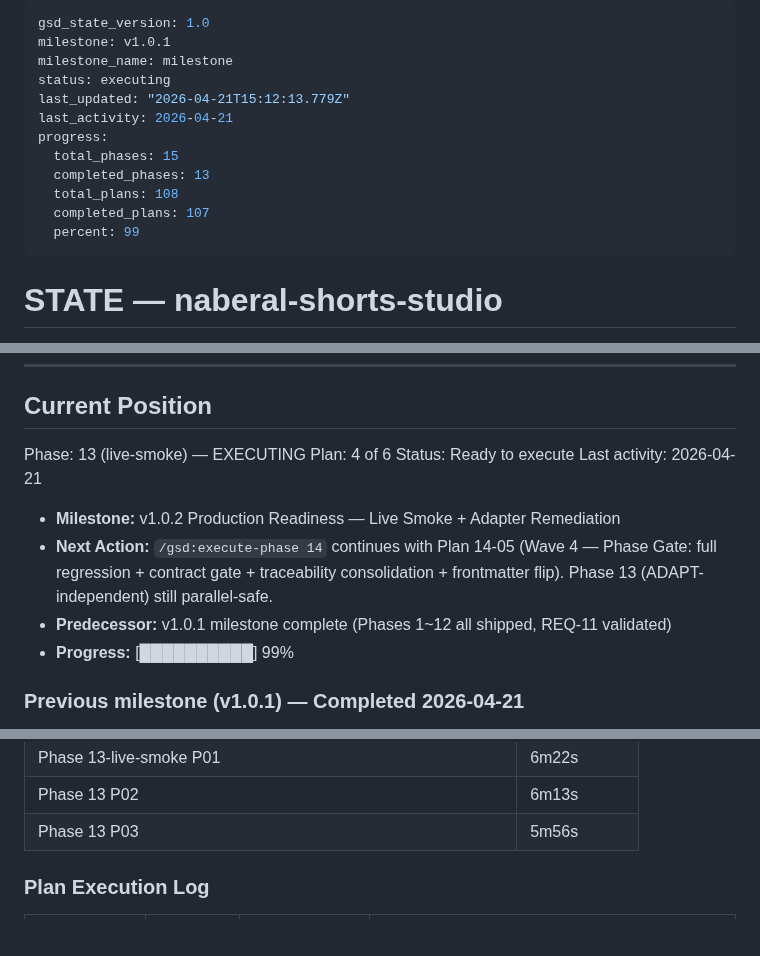
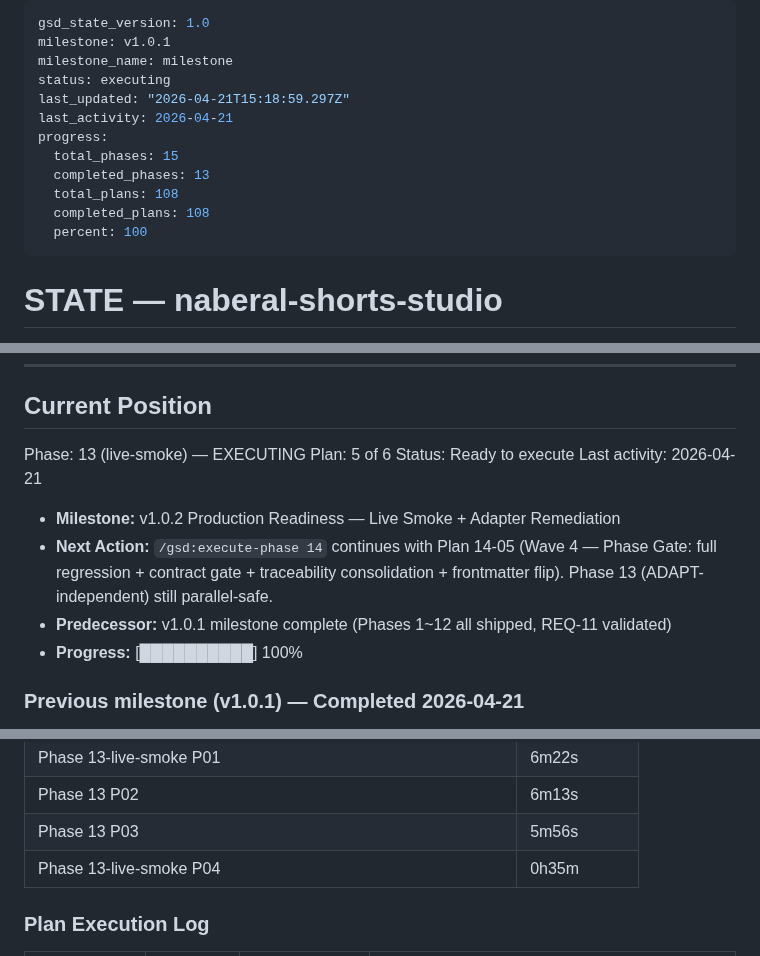
Before and after one commit to kanno321-create/shorts_studio, a Markdown page: .planning/STATE.md, 3 parts joined by grey strips. Rendered like a GitHub page; blank space fills up the shorter version.

Commit message:
docs(13-04): complete Wave 3 Budget Cap Enforcement plan
- 13-04-SUMMARY.md: 2 task atomic + 7 Tier 1 GREEN (0.10s) + Phase 13
  cumulative 32 green + Phase 14 30 baseline preserved + $0 cost
- STATE.md: advance plan counter (4→5) + record metric (0h35m, 2 tasks)
- ROADMAP.md: plan 13-04 progress update (4/6 summaries)
- SMOKE-05 requirement NOT marked complete — Wave 5 Phase Gate
  (Plan 13-06) 가 live evidence 확인 후 close (Plan 13-01 precedent)

```diff
--- a/.planning/STATE.md
+++ b/.planning/STATE.md
@@ -3,14 +3,14 @@ gsd_state_version: 1.0
 milestone: v1.0.1
 milestone_name: milestone
 status: executing
-last_updated: "2026-04-21T15:12:13.779Z"
+last_updated: "2026-04-21T15:18:59.297Z"
 last_activity: 2026-04-21
 progress:
   total_phases: 15
   completed_phases: 13
   total_plans: 108
-  completed_plans: 107
-  percent: 99
+  completed_plans: 108
+  percent: 100
 ---
 
 # STATE — naberal-shorts-studio
@@ -33,14 +33,14 @@ progress:
 ## Current Position
 
 Phase: 13 (live-smoke) — EXECUTING
-Plan: 4 of 6
+Plan: 5 of 6
 Status: Ready to execute
 Last activity: 2026-04-21
 
 - **Milestone:** v1.0.2 Production Readiness — Live Smoke + Adapter Remediation
 - **Next Action:** `/gsd:execute-phase 14` continues with Plan 14-05 (Wave 4 — Phase Gate: full regression + contract gate + traceability consolidation + frontmatter flip). Phase 13 (ADAPT-independent) still parallel-safe.
 - **Predecessor:** v1.0.1 milestone complete (Phases 1~12 all shipped, REQ-11 validated)
-- **Progress:** [██████████] 99%
+- **Progress:** [██████████] 100%
 
 ### Previous milestone (v1.0.1) — Completed 2026-04-21
 
@@ -420,6 +420,7 @@ PROJECT.md § Key Decisions 참조. 10개 결정 모두 Pending 상태 — 각 P
 | Phase 13-live-smoke P01 | 6m22s | 4 tasks | 10 files |
 | Phase 13 P02 | 6m13s | 4 tasks | 4 files |
 | Phase 13 P03 | 5m56s | 3 tasks | 3 files |
+| Phase 13-live-smoke P04 | 0h35m | 2 tasks | 2 files |
 
 ### Plan Execution Log
 
```
Also changed, not shown: .planning/ROADMAP.md (+2 -2 lines), 1 other file.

○ ○ ○ ○ ○

▶ **Problem description**
Copy every single line of the material above that holds "files".

▶ **Your response**
 | Phase 13-live-smoke P01 | 6m22s | 4 tasks | 10 files |
 | Phase 13 P02 | 6m13s | 4 tasks | 4 files |
 | Phase 13 P03 | 5m56s | 3 tasks | 3 files |
+| Phase 13-live-smoke P04 | 0h35m | 2 tasks | 2 files |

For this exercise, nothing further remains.